Gospel: Matthew 15:[10-20] 21-28
Jesus teaches his disciples that true purity is a matter of the heart rather than outward religious observances. Almost immediately, this teaching is tested when a woman considered to be a religious outsider approaches him for help.
[10[Jesus] called the crowd to him and said to them, “Listen and understand:11it is not what goes into the mouth that defiles a person, but it is what comes out of the mouth that defiles.” 12Then the disciples approached and said to him, “Do you know that the Pharisees took offense when they heard what you said?” 13He answered, “Every plant that my heavenly Father has not planted will be uprooted. 14Let them alone; they are blind guides of the blind. And if one blind person guides another, both will fall into a pit.” 15But Peter said to him, “Explain this parable to us.” 16Then he said, “Are you also still without understanding? 17Do you not see that whatever goes into the mouth enters the stomach, and goes out into the sewer? 18But what comes out of the mouth proceeds from the heart, and this is what defiles. 19For out of the heart come evil intentions, murder, adultery, fornication, theft, false witness, slander. 20These are what defile a person, but to eat with unwashed hands does not defile.”]
21Jesus left that place and went away to the district of Tyre and Sidon. 22Just then a Canaanite woman from that region came out and started shouting, “Have mercy on me, Lord, Son of David; my daughter is tormented by a demon.” 23But he did not answer her at all. And his disciples came and urged him, saying, “Send her away, for she keeps shouting after us.” 24He answered, “I was sent only to the lost sheep of the house of Israel.” 25But she came and knelt before him, saying, “Lord, help me.” 26He answered, “It is not fair to take the children’s food and throw it to the dogs.” 27She said, “Yes, Lord, yet even the dogs eat the crumbs that fall from their masters’ table.” 28Then Jesus answered her, “Woman, great is your faith! Let it be done for you as you wish.” And her daughter was healed instantly.

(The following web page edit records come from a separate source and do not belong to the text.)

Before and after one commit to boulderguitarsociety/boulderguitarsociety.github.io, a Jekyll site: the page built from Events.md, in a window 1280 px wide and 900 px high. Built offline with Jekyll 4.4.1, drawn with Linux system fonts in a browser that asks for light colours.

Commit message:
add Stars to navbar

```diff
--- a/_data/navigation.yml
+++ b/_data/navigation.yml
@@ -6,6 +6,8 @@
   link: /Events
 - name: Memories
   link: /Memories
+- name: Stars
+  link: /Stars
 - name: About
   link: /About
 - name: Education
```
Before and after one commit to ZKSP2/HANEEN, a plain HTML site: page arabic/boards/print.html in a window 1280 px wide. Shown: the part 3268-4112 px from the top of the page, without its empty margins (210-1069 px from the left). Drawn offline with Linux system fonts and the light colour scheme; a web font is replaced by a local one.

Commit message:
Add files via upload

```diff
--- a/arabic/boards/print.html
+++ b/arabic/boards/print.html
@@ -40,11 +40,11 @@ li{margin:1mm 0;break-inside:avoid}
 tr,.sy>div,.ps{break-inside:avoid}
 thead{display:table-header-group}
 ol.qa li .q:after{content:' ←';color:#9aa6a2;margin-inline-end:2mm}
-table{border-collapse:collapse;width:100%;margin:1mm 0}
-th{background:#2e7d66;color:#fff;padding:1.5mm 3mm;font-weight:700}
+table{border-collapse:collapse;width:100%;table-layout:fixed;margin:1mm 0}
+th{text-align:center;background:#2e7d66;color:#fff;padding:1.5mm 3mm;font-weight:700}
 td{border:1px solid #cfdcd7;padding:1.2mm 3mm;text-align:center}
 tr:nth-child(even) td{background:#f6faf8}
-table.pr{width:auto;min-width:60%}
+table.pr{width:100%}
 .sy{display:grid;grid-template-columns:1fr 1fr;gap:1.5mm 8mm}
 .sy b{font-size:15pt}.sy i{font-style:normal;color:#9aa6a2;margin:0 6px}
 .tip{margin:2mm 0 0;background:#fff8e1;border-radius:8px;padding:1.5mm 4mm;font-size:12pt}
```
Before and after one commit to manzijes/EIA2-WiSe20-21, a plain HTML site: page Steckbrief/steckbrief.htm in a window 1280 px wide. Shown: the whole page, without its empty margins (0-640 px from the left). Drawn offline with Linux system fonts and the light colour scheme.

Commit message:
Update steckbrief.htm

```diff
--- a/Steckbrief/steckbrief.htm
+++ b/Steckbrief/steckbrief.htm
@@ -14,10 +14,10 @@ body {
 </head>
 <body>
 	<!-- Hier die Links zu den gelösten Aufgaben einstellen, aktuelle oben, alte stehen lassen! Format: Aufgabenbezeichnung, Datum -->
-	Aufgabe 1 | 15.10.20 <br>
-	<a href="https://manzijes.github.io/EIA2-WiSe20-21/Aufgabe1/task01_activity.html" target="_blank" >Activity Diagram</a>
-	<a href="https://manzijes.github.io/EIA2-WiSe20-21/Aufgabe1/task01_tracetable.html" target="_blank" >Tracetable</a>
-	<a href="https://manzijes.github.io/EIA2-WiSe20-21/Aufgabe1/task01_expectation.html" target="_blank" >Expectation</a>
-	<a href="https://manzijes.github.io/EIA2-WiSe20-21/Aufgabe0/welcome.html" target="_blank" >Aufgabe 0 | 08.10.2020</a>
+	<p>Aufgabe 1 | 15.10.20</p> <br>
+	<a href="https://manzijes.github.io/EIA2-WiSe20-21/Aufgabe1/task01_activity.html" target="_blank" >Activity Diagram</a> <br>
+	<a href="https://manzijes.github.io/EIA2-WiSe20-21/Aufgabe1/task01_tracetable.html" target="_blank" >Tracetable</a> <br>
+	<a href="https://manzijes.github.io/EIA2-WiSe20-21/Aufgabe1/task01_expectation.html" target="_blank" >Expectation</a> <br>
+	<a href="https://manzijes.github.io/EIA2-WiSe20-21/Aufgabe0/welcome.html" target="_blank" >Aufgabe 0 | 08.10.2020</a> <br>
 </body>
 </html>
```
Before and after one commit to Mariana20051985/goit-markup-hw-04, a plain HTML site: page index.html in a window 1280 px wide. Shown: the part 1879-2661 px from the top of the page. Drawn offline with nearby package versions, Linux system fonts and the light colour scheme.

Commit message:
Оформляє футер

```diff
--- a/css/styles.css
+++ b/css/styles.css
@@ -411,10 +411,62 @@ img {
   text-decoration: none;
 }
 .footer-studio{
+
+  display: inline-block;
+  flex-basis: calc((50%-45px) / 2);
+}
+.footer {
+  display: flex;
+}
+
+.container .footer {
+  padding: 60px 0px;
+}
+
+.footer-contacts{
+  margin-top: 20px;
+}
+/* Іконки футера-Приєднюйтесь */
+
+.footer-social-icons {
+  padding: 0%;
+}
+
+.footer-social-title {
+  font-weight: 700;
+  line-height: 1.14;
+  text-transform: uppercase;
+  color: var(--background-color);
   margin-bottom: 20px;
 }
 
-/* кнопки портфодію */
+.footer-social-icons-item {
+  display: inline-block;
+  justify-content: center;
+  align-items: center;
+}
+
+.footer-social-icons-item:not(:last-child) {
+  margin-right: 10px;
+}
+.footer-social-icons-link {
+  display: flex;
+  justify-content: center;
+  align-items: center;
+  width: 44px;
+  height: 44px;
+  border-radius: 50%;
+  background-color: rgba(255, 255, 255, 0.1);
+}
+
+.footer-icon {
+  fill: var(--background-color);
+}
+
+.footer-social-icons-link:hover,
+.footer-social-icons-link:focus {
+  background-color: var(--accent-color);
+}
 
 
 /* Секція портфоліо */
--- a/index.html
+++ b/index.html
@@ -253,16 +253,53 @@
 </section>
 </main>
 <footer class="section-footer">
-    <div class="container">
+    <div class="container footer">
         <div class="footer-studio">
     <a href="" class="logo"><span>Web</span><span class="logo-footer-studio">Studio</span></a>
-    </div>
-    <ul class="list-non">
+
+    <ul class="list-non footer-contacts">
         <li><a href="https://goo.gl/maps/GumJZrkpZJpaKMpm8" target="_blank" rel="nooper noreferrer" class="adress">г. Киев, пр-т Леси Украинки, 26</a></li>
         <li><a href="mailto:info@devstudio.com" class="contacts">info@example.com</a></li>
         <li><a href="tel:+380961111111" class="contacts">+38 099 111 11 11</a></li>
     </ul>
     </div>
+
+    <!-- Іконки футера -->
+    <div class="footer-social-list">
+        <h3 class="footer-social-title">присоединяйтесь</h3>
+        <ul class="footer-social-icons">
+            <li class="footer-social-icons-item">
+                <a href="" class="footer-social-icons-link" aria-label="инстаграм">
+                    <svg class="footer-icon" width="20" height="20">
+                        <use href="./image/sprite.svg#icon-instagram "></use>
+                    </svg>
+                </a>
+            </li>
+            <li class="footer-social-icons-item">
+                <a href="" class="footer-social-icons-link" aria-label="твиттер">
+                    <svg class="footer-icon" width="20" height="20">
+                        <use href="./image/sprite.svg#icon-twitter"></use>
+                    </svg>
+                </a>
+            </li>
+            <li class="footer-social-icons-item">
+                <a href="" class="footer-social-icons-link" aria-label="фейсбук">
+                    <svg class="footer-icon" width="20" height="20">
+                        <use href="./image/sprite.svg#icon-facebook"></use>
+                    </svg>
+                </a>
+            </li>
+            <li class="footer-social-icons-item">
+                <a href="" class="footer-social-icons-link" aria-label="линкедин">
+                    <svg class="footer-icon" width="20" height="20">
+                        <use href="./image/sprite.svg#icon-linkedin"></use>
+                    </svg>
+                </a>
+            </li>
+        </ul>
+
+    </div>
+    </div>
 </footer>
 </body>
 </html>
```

Upcoming Live Streams
17th Sunday after Pentecost
Sep 27, 2020 / 9:15AM
Past Live Streams
16th Sunday after Pentecost, September 20, 2020
Sep 20, 2020 / 9:15AM
15th Sunday after Pentecost, September 13, 2020
Sep 13, 2020 / 9:15AM
14th Sunday after Pentecost, September 6, 2020
Sep 6, 2020 / 9:15AM
13th Sunday after Pentecost, August 30, 2020
Aug 30, 2020 / 9:10AM
12th Sunday after Pentecost, August 23, 2020
Aug 23, 2020 / 9:18AM
Holden Prayer Service
Aug 19, 2020 / 6:55PM
Holden Evening Prayer service
Aug 12, 2020 / 6:59PM
10th Sunday after Pentecost
Aug 9, 2020 / 9:15AM
Holden Prayer Service
Jul 15, 2020 / 6:55PM
SIXTH SUNDAY AFTER PENTECOST
Jul 12, 2020 / 9:15AM